Here is a quick round-up of this week’s technology headlines and related stories you may have missed:
1. Dancing in the dark. The malware that caused a power outage affecting 230,000 Ukrainians in December 2016 could be used to disrupt U.S. power grids, according to analysis by Dragos, a cybersecurity firm that specializes in the security of industrial control systems, and ESET. In response, the North American Electric Reliability Corporation reported that there has been no reported instances of malware in North America. Dragos attributed the malware, which it is calling CrashOverride, to Electrum—a group with links to the Sandworm hacking incidents in 2014 and 2015. Moreover, in order to get the resources and framework needed to test the malware, Electrum likely needed government support, which Dragos tied back to Russia. The threat of CrashOverride extends beyond power grids. The software is like a Swiss army knife—with a few modifications, it can also target several different industrial control systems such as those that power gas and water delivery systems, marking an “an evolution of tradecraft we haven’t seen before” in the words of Dragos CEO Rob M. Lee.
2. Censor all the things! Over the last three weeks, the Egyptian government has blocked access to more than fifty news websites, including Al Jazeera, and companies that offer virtual private network (VPN) services that would help Egyptian netizens circumvent the block. It's unclear why the blocking began, but according to Al-Masry Al-Youm—an Egyptian newspaper—authorities said the censorship was permitted under the country's anti-terrorism laws. The blocking in Egypt comes at the same time that Afrinic, the body that allocates IP addresses in Africa, shot down a proposal that would have prohibited it from allocating addresses to governments that block internet access. Earlier this year, Cameroon shut off internet access to its Anglophone-speaking regions for 93 days and Egyptian authorities famously cut off internet access in 2011 in an attempt to stem the Arab Spring. The controversial proposal triggered a debate about the wisdom of involving technical organizations that manage the internet's day-to-day operations in political decisions regarding access to the internet.

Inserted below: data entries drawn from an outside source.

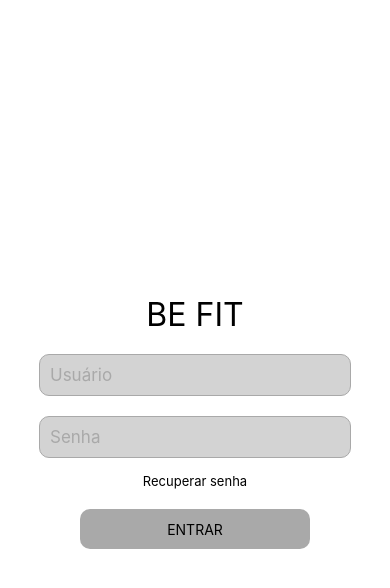
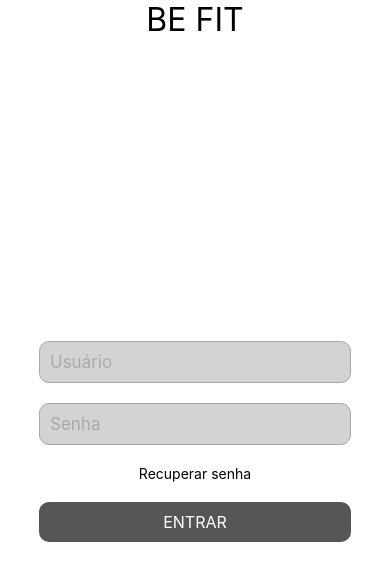
Before and after one commit to joaolucas2012/be-fit-react-native-app, a React Native app: screen / in a window 390 px wide. Shown: the top 588 px of the page. Built offline with nearby package versions, Linux system fonts and the light colour scheme.

Commit message:
feat: render the button component

```diff
--- a/src/pages/Login.tsx
+++ b/src/pages/Login.tsx
@@ -2,21 +2,24 @@ import React from "react";
 
 import {
     View,
+    SafeAreaView,
     Text,
     StyleSheet,
     Platform,
     TextInput,
     Dimensions,
-    TouchableOpacity
+    TouchableOpacity,
 } from "react-native";
+
+import { Button } from "../components/Button";
 
 export function Login(){
     return(
-        <View style={styles.container}>
+        <SafeAreaView style={styles.container}>
             <Text style={styles.header}>
                 BE FIT
             </Text>
-            <View>
+            <View style={styles.content}>
                 <TextInput
                     style={styles.input}
                     placeholder="Usuário"
@@ -25,28 +28,32 @@ export function Login(){
                     style={styles.input}
                     placeholder="Senha"
                 />
+                <TouchableOpacity style={styles.textButton}>
+                    <Text>
+                        Recuperar senha
+                    </Text>
+                </TouchableOpacity>
+                <Button
+                    title="ENTRAR"
+                />
             </View>
-            <Text style={styles.text}>
-                Recuperar senha
-            </Text>
-            <TouchableOpacity style={styles.button}>
-                <Text>
-                    ENTRAR
-                </Text>
-            </TouchableOpacity>
-        </View>
+        </SafeAreaView>
     );
 }
 
 const styles = StyleSheet.create({
     container: {
         flex: 1,
+    },
+    content: {
+        flex: 1,
+        alignItems: "center",
         justifyContent: "center",
-        alignItems: "center",
-        paddingTop: Platform.OS === 'android' ? 80 : 0,
     },
     header: {
         fontSize: 32,
+        marginTop: Platform.OS === "android" ? 60 : 0,
+        textAlign: "center",
     },
     input: {
         width: Dimensions.get('window').width * 0.80,
@@ -57,21 +64,14 @@ const styles = StyleSheet.create({
         textAlign: "left",
         color:"darkgrey",
         fontSize: 17,
-        marginTop: 20,
+        marginBottom: 20,
         padding: 10,
     },
     text: {
         marginTop: 15,
         fontSize: 13,
     },
-    button: {
-        width: 230,
-        height: 40,
-        textAlign: "center",
-        justifyContent: "center",
-        alignItems: "center",
-        borderRadius: 10,
-        backgroundColor: "darkgrey",
-        marginTop: 20,
+    textButton: {
+        marginBottom: 20,
     },
 });
```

3. Lazarus rises in North Korea. The United States has publicly attributed the cyber threat actor known as the Lazarus Group to the North Korean government. The attribution, which came in the form of an alert released by the United States Computer Emergency Readiness Team (US-CERT), is not surprising given that many in the cybersecurity community already believed Lazarus to be North Korean. In the alert, US-CERT released a number of indicators of compromise, allowing network defenders to identify North Korean malware in their network and remove it. In additional Hermit Kingdom news, the National Security Agency attributed the WannaCry malware to North Korea with moderate confidence, according to the Washington Post. If the attribution is correct, it is unclear why North Korea resorted to ransomware to raise money. WannaCry is believed to have raised on $140,000, a paltry sum compared to millions pillaged in the recent SWIFT-related bank heists, also believed to be the work of Pyongyang.
4. Bringing NAFTA into the 21st century. The Internet Association (IA), a lobbying group representing tech's biggest names including Amazon, Google, Microsoft, Facebook, and Uber, outlined its policy priorities for the North American Free Trade Agreement (NAFTA) in a white paper released this week. In May, President Trump notified Congress of his intent to renegotiate NAFTA, and Canada and Mexico have expressed interest in modernizing the deal. IA wants a revised NAFTA to “promote free flow of information across borders and prevent forced data localization,” facilitate trade for “small internet-enabled U.S. sellers,” and include fair use copyright provisions. Tech industry groups want to continue the trend, which stated with the Obama administration, of including digital economy provisions in trade deals to protect the free flow of digital goods and services, perceived to be under threat due to the trend of data localization and other cyber sovereignty measures.